2. A "slit" along the $\alpha$ or $\beta$ curves looks like a perfectly ordinary piece of the boundary upstairs in $S$, including at the end of the slit. It's best to think about the end of the slit as a boundary branch point, looking locally like the map $z \to z^2$ restricted to the upper half-plane in the domain. Slits cannot collide, due to boundary monotonicity: above each point on $\partial \mathbb{D}^2$, the $g$ different points map to distinct $\alpha$-curves. I don't know what you mean by "independent" degenerations, sorry....
1. Yes, $S \to \Sigma$ can fail to be an immersion. The failure is a branch point of the map $S \to \Sigma$, since it is (close to) a holomorphic map. This is fairly common as soon as the multiplicity of some region in $\Sigma$ gets higher than $1$. Of course, in the simple examples you can actually compute, this tends not to happen.

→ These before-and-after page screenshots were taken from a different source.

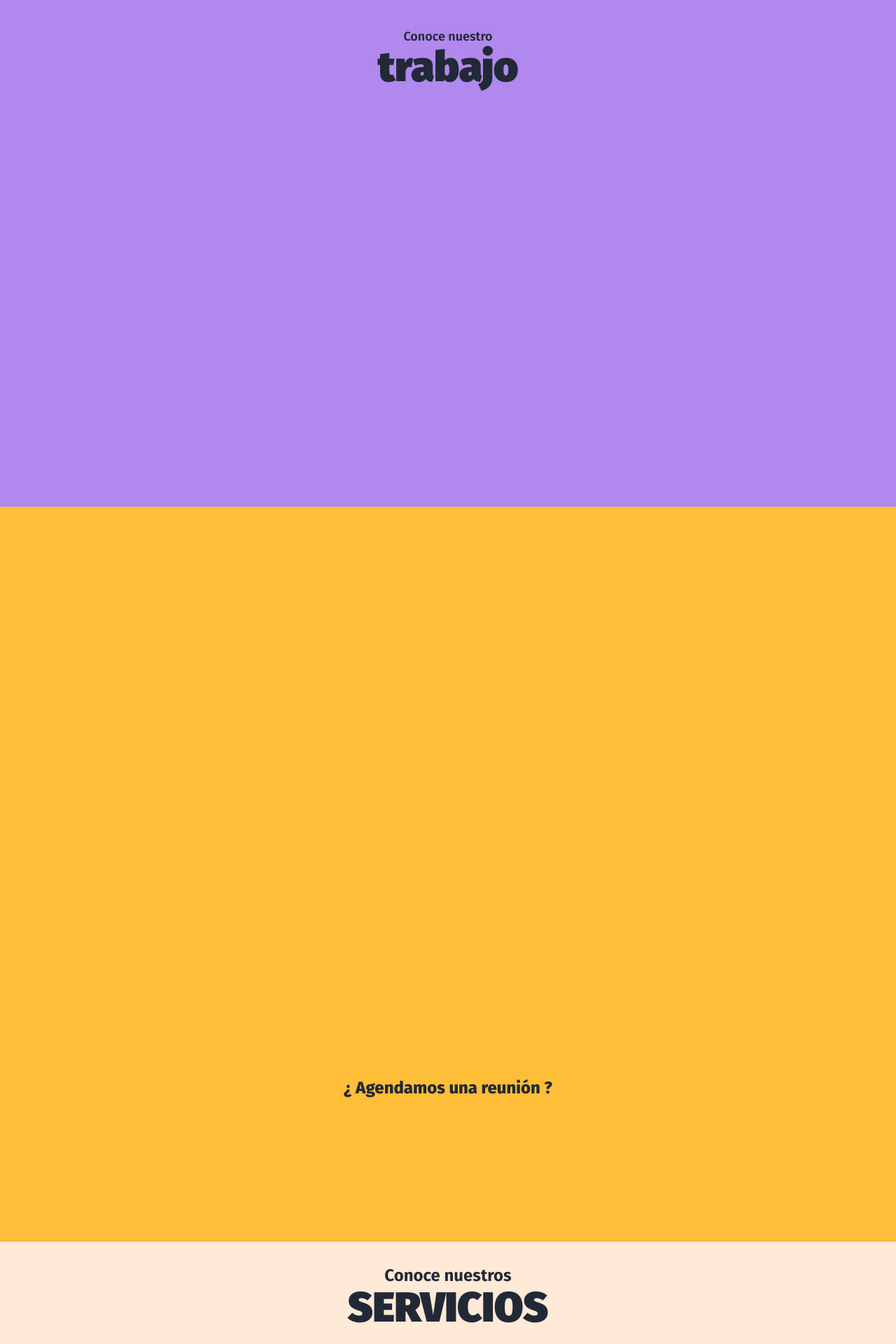
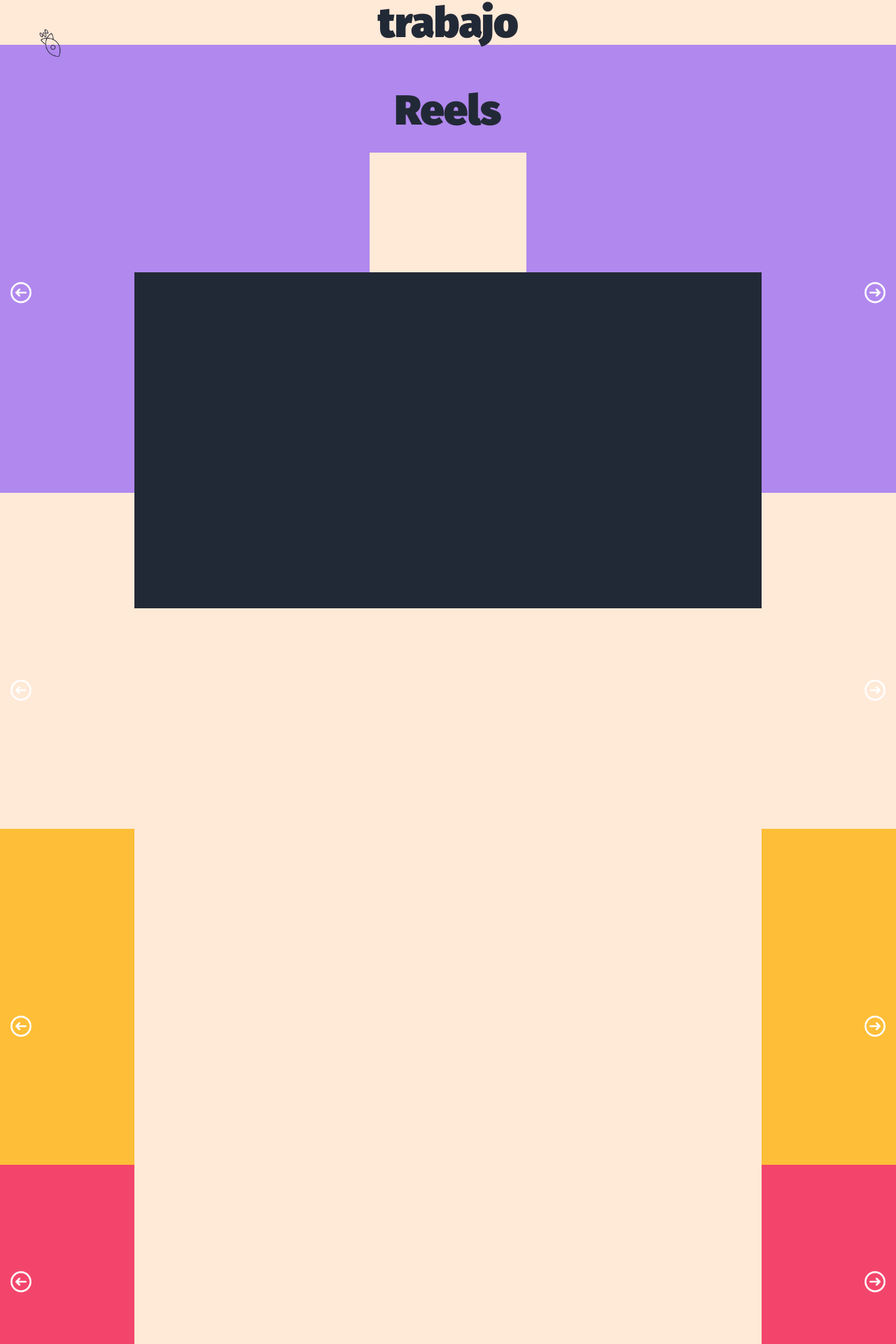
Before and after one commit to jvrmrls/web-abc, a React (Vite) app: page / in a window 1280 px wide. Shown: the part 1676-3596 px from the top of the page at 70% size. Built offline with nearby package versions, Linux system fonts and the light colour scheme.

Commit message:
feat: Components

```diff
--- a/src/components/domain/home/OurOwnsVerticalComponent.jsx
+++ b/src/components/domain/home/OurOwnsVerticalComponent.jsx
@@ -1,9 +1,13 @@
 import Box from '@mui/material/Box';
+import spaceImage from '#/assets/╓CONO.png';
+import flechaImage from '#/assets/╓CONO-FLECHA.png';
+import AttachedWord from '#/components/shared/AttachedWord.jsx';
 function OurOwnsVerticalComponent() {
   return (
+    <>
       <Box
-      sx={style.container}
-      className='flex flex-col justify-between  items-center gap-16 py-16 h-max w-full lg:h-[550px]'
+        sx={style.containerSmallText}
+        className='flex flex-col justify-center items-center relative'
       >
         <p className='text-center text-base font-semibold lg:text-lg'>
           Conoce nuestro{' '}
@@ -11,17 +15,137 @@ function OurOwnsVerticalComponent() {
           trabajo
         </span>
         </p>
-      <Box></Box>
+        <img
+          src={spaceImage}
+          alt="space"
+          className="absolute bottom-[-35px] left-[20px] w-[120px]  z-10"
+        />
       </Box>
+      <Box
+        sx={style.container}
+        className='flex flex-col justify-center items-center gap-2 py-16 h-max w-full lg:h-[550px]'
+      >
+        <p className='text-center font-black text-4xl leading-6 lg:text-6xl'>
+          Reels
+        </p>
+        <Box className={'w-full flex flex-row justify-center items-center gap-2 h-full relative'}>
+          <img src={flechaImage} className={'w-[120px] h-[60px] absolute left-[-30px] rotate-180'} />
+          <Box
+            sx={style?.content}
+          />
+          <img src={flechaImage} className={'w-[120px] h-[60px] absolute right-[-30px]'} />
+        </Box>
+      </Box>
+      <Box
+        sx={style.container2}
+        className='flex flex-col justify-center items-center gap-6 py-16 h-max w-full lg:h-[550px]'
+      >
+        <p className='text-center font-black text-3xl leading-6 lg:text-6xl'>
+          Fotograf&iacute;a Publicitaria
+        </p>
+        <Box
+          className={'w-full flex flex-row justify-center items-center gap-2 h-full relative'}>
+          <img src={flechaImage}
+               className={'w-[120px] h-[60px] absolute left-[-30px] rotate-180'} />
+          <Box
+            sx={style?.content2}
+          />
+          <img src={flechaImage}
+               className={'w-[120px] h-[60px] absolute right-[-30px]'} />
+        </Box>
+      </Box>
+      <Box
+        sx={{ ...style.container2, bgcolor: '#ffbe37' }}
+        className='flex flex-col justify-center items-center gap-6 py-16 h-max w-full lg:h-[550px]'
+      >
+        <p className='text-center font-black text-3xl leading-6 lg:text-6xl'>
+          Fotograf&iacute;a Social
+        </p>
+        <Box
+          className={'w-full flex flex-row justify-center items-center gap-2 h-full relative'}>
+          <img src={flechaImage}
+               className={'w-[120px] h-[60px] absolute left-[-30px] rotate-180'} />
+          <Box
+            sx={{ ...style?.content2, bgcolor: '#ffe9d7'}}
+          />
+          <img src={flechaImage}
+               className={'w-[120px] h-[60px] absolute right-[-30px]'} />
+        </Box>
+      </Box>
+      <Box
+        sx={style.container3}
+        className='flex flex-col justify-center items-center gap-6 py-16 h-max w-full lg:h-[550px]'
+      >
+        <p className='text-center font-black text-3xl leading-6 lg:text-6xl'>
+          Producci&oacute;n Audiovisual
+        </p>
+        <Box
+          className={'w-full flex flex-row justify-center items-center gap-2 h-full relative'}>
+          <img src={flechaImage}
+               className={'w-[120px] h-[60px] absolute left-[-30px] rotate-180'} />
+          <Box
+            sx={style?.content3}
+          />
+          <img src={flechaImage}
+               className={'w-[120px] h-[60px] absolute right-[-30px]'} />
+        </Box>
+      </Box>
+      <Box sx={style.containerMeeting}
+        className='flex flex-col justify-center  items-center gap-16 py-8 h-[140px] w-full lg:h-[300px]'
+      >
+          <Box component={"p"} sx={{ backgroundColor: '#222936', color: '#ffe9d7' }}
+            className="text-center text-xl lg:text-2xl font-extrabold leading-3 py-3 px-4 rounded-md">
+            &#191; Agendamos una reuni&oacute;n &#63;
+          </Box>
+      </Box>
+    </>
   );
 }
 
 const style = {
   container: {
-    height: '100vh',
+    height: '80vh',
+    minHeight: '550px',
     maxHeight: '750px',
     width: '100%',
     backgroundColor: '#b188ee'
+  },
+  container2: {
+    height: '60vh',
+    minHeight: '480px',
+    maxHeight: '650px',
+    width: '100%',
+    backgroundColor: '#ffe9d7'
+  },
+  container3: {
+    height: '30vh',
+    minHeight: '250px',
+    maxHeight: '520px',
+    width: '100%',
+    backgroundColor: '#f3456b'
+  },
+  containerMeeting: {
+    backgroundColor: '#f3456b'
+  },
+  containerSmallText: {
+    height: '90px',
+    width: '100%',
+    backgroundColor: '#ffe9d7'
+  },
+  content: {
+    aspectRatio: '9/16',
+    height: '90%',
+    backgroundColor: '#ffe9d7'
+  },
+  content2: {
+    aspectRatio: '3/4',
+    width: '70%',
+    backgroundColor: '#222936'
+  },
+  content3:{
+    aspectRatio: '16/9',
+    width: '70%',
+    backgroundColor: '#ffe9d7'
   }
 };
 
--- a/src/components/shared/AttachedWord.jsx
+++ b/src/components/shared/AttachedWord.jsx
@@ -1,13 +1,13 @@
-function AttachedWord({ children }) {
+function AttachedWord({ children, bgcolor = "#ffbe37", color = null }) {
   return (
-    <span className='' style={style}>
+    <span className='' style={{
+      backgroundColor: bgcolor,
+      color: color || 'auto'
+    }}>
       {children}
     </span>
   );
 }
 
-const style = {
-  backgroundColor: '#ffbe37'
-};
 
 export default AttachedWord;
```
Also changed, not shown: src/assets/╓CONO-FLECHA.png (added). Lines whose indentation alone changed are shown as unchanged.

2. A "slit" along the $\alpha$ or $\beta$ curves looks like a perfectly ordinary piece of the boundary upstairs in $S$, including at the end of the slit. It's best to think about the end of the slit as a boundary branch point, looking locally like the map $z \to z^2$ restricted to the upper half-plane in the domain. Slits cannot collide, due to boundary monotonicity: above each point on $\partial \mathbb{D}^2$, the $g$ different points map to distinct $\alpha$-curves. I don't know what you mean by "independent" degenerations, sorry....